• Data
::::::::::

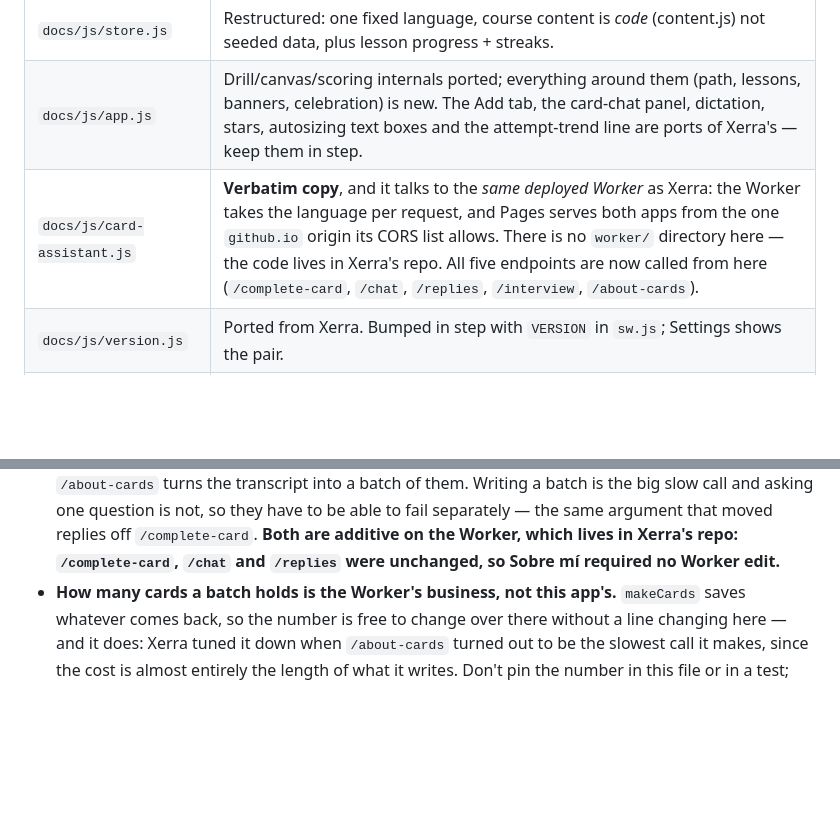
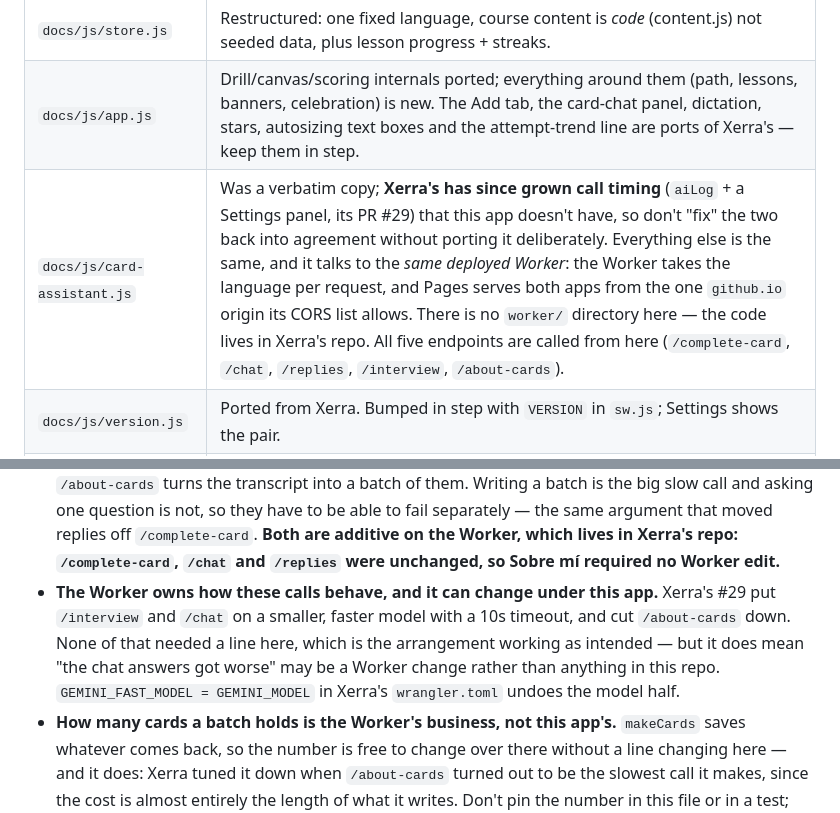
Before and after one commit to dbFSProductions/deb-o-lingo, a Markdown page: CLAUDE.md, 2 parts joined by grey strips. GitHub-like rendering; blank space fills up the shorter version.

Commit message:
Note that the shared Worker changed under this app
Xerra #29 is merged: /interview and /chat now run on a smaller, faster model
with a 10s timeout, and /about-cards writes fewer cards. None of it needed a
line here, which is the shared-Worker arrangement working — but it means "the
chat answers got worse" may be a Worker change rather than anything in this
repo, and the lineage table can no longer call card-assistant.js a verbatim
copy now that Xerra's carries call timing.

Notes only. Versions unchanged: v16 / debolingo-v16.

Co-Authored-By: Claude Opus 5 <noreply@anthropic.com>
Claude-Session: https://claude.ai/code/session_018gTkiMTCjL4KbYExcVNJZ8

```diff
--- a/CLAUDE.md
+++ b/CLAUDE.md
@@ -19,7 +19,7 @@ a Catalan trainer). Division of labour:
 | `docs/js/speech.js` | Same behaviour, comments retouched. Port bug fixes both ways. |
 | `docs/js/store.js` | Restructured: one fixed language, course content is *code* (content.js) not seeded data, plus lesson progress + streaks. |
 | `docs/js/app.js` | Drill/canvas/scoring internals ported; everything around them (path, lessons, banners, celebration) is new. The Add tab, the card-chat panel, dictation, stars, autosizing text boxes and the attempt-trend line are ports of Xerra's — keep them in step. |
-| `docs/js/card-assistant.js` | **Verbatim copy**, and it talks to the *same deployed Worker* as Xerra: the Worker takes the language per request, and Pages serves both apps from the one `github.io` origin its CORS list allows. There is no `worker/` directory here — the code lives in Xerra's repo. All five endpoints are now called from here (`/complete-card`, `/chat`, `/replies`, `/interview`, `/about-cards`). |
+| `docs/js/card-assistant.js` | Was a verbatim copy; **Xerra's has since grown call timing** (`aiLog` + a Settings panel, its PR #29) that this app doesn't have, so don't "fix" the two back into agreement without porting it deliberately. Everything else is the same, and it talks to the *same deployed Worker*: the Worker takes the language per request, and Pages serves both apps from the one `github.io` origin its CORS list allows. There is no `worker/` directory here — the code lives in Xerra's repo. All five endpoints are called from here (`/complete-card`, `/chat`, `/replies`, `/interview`, `/about-cards`). |
 | `docs/js/version.js` | Ported from Xerra. Bumped in step with `VERSION` in `sw.js`; Settings shows the pair. |
 | `docs/js/content.js` | **Hand-written here.** No Swift twin, no generator — unlike Xerra, editing it directly is correct. Xerra now carries a Catalan rewrite of this course (its Salutacions, Tapes, El mercat and most of Cafès i sortir); the situations are shared, the focusNotes deliberately are not — hers teach Castilian, Xerra's teach Catalan. Add a unit here and it's worth offering there. |
 | `docs/app.css` | Was the divergent one; Xerra has now taken this palette on. The two are meant to stay in step — change a colour here and change it there. Xerra keeps its own structure (section accents, page-head banners, deck meters), so port the *values*, not the rules. |
@@ -295,6 +295,13 @@ and they are the answer to "AI-generated content from life context".
   `/complete-card`. **Both are additive on the Worker, which lives in Xerra's
   repo: `/complete-card`, `/chat` and `/replies` were unchanged, so Sobre mí
   required no Worker edit.**
+- **The Worker owns how these calls behave, and it can change under this app.**
+  Xerra's #29 put `/interview` and `/chat` on a smaller, faster model with a
+  10s timeout, and cut `/about-cards` down. None of that needed a line here,
+  which is the arrangement working as intended — but it does mean "the chat
+  answers got worse" may be a Worker change rather than anything in this repo.
+  `GEMINI_FAST_MODEL = GEMINI_MODEL` in Xerra's `wrangler.toml` undoes the
+  model half.
 - **How many cards a batch holds is the Worker's business, not this app's.**
   `makeCards` saves whatever comes back, so the number is free to change over
   there without a line changing here — and it does: Xerra tuned it down when
```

::::::::::

• Exercise requirements
For this exercise, give the listing again exactly as written, with the pictures omitted.

• Solution for this problem
Before and after one commit to dbFSProductions/deb-o-lingo, a Markdown page: CLAUDE.md, 2 parts joined by grey strips. GitHub-like rendering; blank space fills up the shorter version.

Commit message:
Note that the shared Worker changed under this app
Xerra #29 is merged: /interview and /chat now run on a smaller, faster model
with a 10s timeout, and /about-cards writes fewer cards. None of it needed a
line here, which is the shared-Worker arrangement working — but it means "the
chat answers got worse" may be a Worker change rather than anything in this
repo, and the lineage table can no longer call card-assistant.js a verbatim
copy now that Xerra's carries call timing.

Notes only. Versions unchanged: v16 / debolingo-v16.

Co-Authored-By: Claude Opus 5 <noreply@anthropic.com>
Claude-Session: https://claude.ai/code/session_018gTkiMTCjL4KbYExcVNJZ8

```diff
--- a/CLAUDE.md
+++ b/CLAUDE.md
@@ -19,7 +19,7 @@ a Catalan trainer). Division of labour:
 | `docs/js/speech.js` | Same behaviour, comments retouched. Port bug fixes both ways. |
 | `docs/js/store.js` | Restructured: one fixed language, course content is *code* (content.js) not seeded data, plus lesson progress + streaks. |
 | `docs/js/app.js` | Drill/canvas/scoring internals ported; everything around them (path, lessons, banners, celebration) is new. The Add tab, the card-chat panel, dictation, stars, autosizing text boxes and the attempt-trend line are ports of Xerra's — keep them in step. |
-| `docs/js/card-assistant.js` | **Verbatim copy**, and it talks to the *same deployed Worker* as Xerra: the Worker takes the language per request, and Pages serves both apps from the one `github.io` origin its CORS list allows. There is no `worker/` directory here — the code lives in Xerra's repo. All five endpoints are now called from here (`/complete-card`, `/chat`, `/replies`, `/interview`, `/about-cards`). |
+| `docs/js/card-assistant.js` | Was a verbatim copy; **Xerra's has since grown call timing** (`aiLog` + a Settings panel, its PR #29) that this app doesn't have, so don't "fix" the two back into agreement without porting it deliberately. Everything else is the same, and it talks to the *same deployed Worker*: the Worker takes the language per request, and Pages serves both apps from the one `github.io` origin its CORS list allows. There is no `worker/` directory here — the code lives in Xerra's repo. All five endpoints are called from here (`/complete-card`, `/chat`, `/replies`, `/interview`, `/about-cards`). |
 | `docs/js/version.js` | Ported from Xerra. Bumped in step with `VERSION` in `sw.js`; Settings shows the pair. |
 | `docs/js/content.js` | **Hand-written here.** No Swift twin, no generator — unlike Xerra, editing it directly is correct. Xerra now carries a Catalan rewrite of this course (its Salutacions, Tapes, El mercat and most of Cafès i sortir); the situations are shared, the focusNotes deliberately are not — hers teach Castilian, Xerra's teach Catalan. Add a unit here and it's worth offering there. |
 | `docs/app.css` | Was the divergent one; Xerra has now taken this palette on. The two are meant to stay in step — change a colour here and change it there. Xerra keeps its own structure (section accents, page-head banners, deck meters), so port the *values*, not the rules. |
@@ -295,6 +295,13 @@ and they are the answer to "AI-generated content from life context".
   `/complete-card`. **Both are additive on the Worker, which lives in Xerra's
   repo: `/complete-card`, `/chat` and `/replies` were unchanged, so Sobre mí
   required no Worker edit.**
+- **The Worker owns how these calls behave, and it can change under this app.**
+  Xerra's #29 put `/interview` and `/chat` on a smaller, faster model with a
+  10s timeout, and cut `/about-cards` down. None of that needed a line here,
+  which is the arrangement working as intended — but it does mean "the chat
+  answers got worse" may be a Worker change rather than anything in this repo.
+  `GEMINI_FAST_MODEL = GEMINI_MODEL` in Xerra's `wrangler.toml` undoes the
+  model half.
 - **How many cards a batch holds is the Worker's business, not this app's.**
   `makeCards` saves whatever comes back, so the number is free to change over
   there without a line changing here — and it does: Xerra tuned it down when
```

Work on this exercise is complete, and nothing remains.